[[ Source data, beginning ]]
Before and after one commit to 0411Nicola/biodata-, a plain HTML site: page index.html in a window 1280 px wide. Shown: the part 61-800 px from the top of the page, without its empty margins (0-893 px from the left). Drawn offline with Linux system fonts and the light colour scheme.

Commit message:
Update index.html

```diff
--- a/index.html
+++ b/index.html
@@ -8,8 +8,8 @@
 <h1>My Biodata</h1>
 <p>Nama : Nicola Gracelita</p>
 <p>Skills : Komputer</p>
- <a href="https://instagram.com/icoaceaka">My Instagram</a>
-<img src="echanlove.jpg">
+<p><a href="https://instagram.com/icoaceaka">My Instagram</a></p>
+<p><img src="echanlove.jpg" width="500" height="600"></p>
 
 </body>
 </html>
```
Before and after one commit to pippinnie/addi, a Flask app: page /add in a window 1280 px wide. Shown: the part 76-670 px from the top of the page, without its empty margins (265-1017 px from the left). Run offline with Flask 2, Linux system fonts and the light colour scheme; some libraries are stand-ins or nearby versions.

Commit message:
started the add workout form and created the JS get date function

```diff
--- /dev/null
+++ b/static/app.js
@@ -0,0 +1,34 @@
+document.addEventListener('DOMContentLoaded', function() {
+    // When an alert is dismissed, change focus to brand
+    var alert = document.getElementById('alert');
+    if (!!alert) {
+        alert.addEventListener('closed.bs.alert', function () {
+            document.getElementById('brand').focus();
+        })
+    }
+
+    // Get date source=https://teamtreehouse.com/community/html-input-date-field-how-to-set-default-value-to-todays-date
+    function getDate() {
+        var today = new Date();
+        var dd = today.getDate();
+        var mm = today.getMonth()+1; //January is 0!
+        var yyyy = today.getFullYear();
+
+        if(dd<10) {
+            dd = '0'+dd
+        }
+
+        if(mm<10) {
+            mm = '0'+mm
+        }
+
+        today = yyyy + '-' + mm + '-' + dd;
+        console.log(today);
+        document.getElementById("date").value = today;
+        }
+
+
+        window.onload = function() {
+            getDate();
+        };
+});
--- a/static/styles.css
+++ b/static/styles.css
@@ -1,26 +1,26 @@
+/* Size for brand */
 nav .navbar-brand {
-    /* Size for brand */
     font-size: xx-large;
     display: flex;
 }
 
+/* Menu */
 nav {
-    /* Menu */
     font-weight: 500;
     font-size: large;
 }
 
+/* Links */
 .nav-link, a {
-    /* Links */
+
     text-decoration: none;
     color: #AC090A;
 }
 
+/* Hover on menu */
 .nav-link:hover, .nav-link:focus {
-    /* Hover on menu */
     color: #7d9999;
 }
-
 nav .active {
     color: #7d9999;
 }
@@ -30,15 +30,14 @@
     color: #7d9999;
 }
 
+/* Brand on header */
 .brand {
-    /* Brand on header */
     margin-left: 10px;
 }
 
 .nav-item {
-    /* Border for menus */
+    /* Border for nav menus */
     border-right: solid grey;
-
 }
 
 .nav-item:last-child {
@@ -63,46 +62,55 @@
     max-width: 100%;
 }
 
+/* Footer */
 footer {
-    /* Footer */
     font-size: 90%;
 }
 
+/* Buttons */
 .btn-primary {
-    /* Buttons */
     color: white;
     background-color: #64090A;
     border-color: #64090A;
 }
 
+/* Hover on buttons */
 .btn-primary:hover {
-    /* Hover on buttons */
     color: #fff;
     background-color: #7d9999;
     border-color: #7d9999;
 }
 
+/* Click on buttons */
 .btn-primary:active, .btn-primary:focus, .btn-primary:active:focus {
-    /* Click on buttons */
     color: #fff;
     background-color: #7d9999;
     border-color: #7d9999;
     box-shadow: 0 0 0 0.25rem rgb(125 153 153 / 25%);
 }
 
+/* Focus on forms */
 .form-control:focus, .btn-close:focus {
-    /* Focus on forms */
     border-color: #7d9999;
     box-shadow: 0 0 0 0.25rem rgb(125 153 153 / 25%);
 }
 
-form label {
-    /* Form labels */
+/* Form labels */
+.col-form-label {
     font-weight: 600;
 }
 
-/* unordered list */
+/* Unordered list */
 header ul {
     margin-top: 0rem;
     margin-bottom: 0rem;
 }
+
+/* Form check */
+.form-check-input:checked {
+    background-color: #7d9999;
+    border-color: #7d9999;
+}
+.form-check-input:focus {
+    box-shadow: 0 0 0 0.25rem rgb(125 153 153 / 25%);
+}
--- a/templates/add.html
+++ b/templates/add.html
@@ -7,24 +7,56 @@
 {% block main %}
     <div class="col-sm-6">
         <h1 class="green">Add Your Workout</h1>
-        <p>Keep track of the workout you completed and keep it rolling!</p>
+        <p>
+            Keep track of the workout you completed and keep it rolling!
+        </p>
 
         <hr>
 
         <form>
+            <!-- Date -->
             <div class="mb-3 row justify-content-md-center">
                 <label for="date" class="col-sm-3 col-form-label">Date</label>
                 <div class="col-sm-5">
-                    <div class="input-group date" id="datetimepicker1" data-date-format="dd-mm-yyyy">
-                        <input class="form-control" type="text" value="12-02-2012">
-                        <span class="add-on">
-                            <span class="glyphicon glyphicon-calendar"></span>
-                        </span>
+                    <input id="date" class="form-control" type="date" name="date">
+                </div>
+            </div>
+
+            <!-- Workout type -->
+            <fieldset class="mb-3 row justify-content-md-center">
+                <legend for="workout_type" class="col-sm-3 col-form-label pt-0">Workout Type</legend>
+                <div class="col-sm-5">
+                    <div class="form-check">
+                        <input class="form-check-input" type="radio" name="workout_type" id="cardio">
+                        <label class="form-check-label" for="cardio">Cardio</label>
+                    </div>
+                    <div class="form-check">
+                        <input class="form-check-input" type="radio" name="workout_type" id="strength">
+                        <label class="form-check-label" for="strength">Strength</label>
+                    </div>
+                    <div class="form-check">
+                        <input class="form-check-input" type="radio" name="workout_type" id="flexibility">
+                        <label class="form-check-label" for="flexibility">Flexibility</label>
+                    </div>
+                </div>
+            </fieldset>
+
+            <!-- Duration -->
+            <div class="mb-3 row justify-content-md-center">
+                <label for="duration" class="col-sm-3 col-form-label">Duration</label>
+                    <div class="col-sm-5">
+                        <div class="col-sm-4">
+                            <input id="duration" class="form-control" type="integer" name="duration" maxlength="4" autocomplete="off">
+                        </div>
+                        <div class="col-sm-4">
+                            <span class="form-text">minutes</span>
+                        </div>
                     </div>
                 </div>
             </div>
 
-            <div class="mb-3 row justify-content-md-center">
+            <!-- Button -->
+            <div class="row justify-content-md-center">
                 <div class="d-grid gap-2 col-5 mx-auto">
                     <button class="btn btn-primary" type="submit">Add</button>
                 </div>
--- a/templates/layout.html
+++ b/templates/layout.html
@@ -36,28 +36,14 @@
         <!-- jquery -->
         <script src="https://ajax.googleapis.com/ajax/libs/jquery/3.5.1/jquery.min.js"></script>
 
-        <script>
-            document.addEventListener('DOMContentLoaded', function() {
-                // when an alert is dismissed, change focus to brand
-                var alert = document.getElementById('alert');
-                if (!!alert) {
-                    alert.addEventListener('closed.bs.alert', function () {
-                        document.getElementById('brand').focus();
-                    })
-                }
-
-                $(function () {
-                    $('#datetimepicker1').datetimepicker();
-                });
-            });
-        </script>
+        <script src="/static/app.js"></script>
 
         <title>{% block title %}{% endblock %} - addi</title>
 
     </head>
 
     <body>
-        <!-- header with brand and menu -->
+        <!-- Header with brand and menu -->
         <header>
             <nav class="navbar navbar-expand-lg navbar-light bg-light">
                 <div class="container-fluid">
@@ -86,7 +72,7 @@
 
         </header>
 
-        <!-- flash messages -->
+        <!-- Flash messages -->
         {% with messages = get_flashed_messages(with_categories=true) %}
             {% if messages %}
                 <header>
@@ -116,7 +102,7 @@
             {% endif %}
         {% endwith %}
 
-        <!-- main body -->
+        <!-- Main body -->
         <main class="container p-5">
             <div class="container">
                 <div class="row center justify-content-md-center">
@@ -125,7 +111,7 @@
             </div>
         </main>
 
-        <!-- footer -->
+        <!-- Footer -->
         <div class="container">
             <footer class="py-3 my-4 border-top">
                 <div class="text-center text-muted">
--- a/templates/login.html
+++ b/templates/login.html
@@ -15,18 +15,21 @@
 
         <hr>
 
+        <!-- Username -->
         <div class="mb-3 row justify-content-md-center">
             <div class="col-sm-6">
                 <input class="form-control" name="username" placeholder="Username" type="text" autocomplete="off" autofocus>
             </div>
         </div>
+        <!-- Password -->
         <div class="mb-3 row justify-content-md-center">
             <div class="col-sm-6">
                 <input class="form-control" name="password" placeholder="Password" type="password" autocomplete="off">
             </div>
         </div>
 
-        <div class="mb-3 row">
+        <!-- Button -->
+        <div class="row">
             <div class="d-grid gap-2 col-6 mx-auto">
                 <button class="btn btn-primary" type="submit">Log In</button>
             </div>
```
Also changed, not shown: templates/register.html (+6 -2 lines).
[[ Source data, end ]]
§ Problem
Collect each line of the entries that has the word "href", copying it in full.

§ Response area
- <a href="https://instagram.com/icoaceaka">My Instagram</a>
+<p><a href="https://instagram.com/icoaceaka">My Instagram</a></p>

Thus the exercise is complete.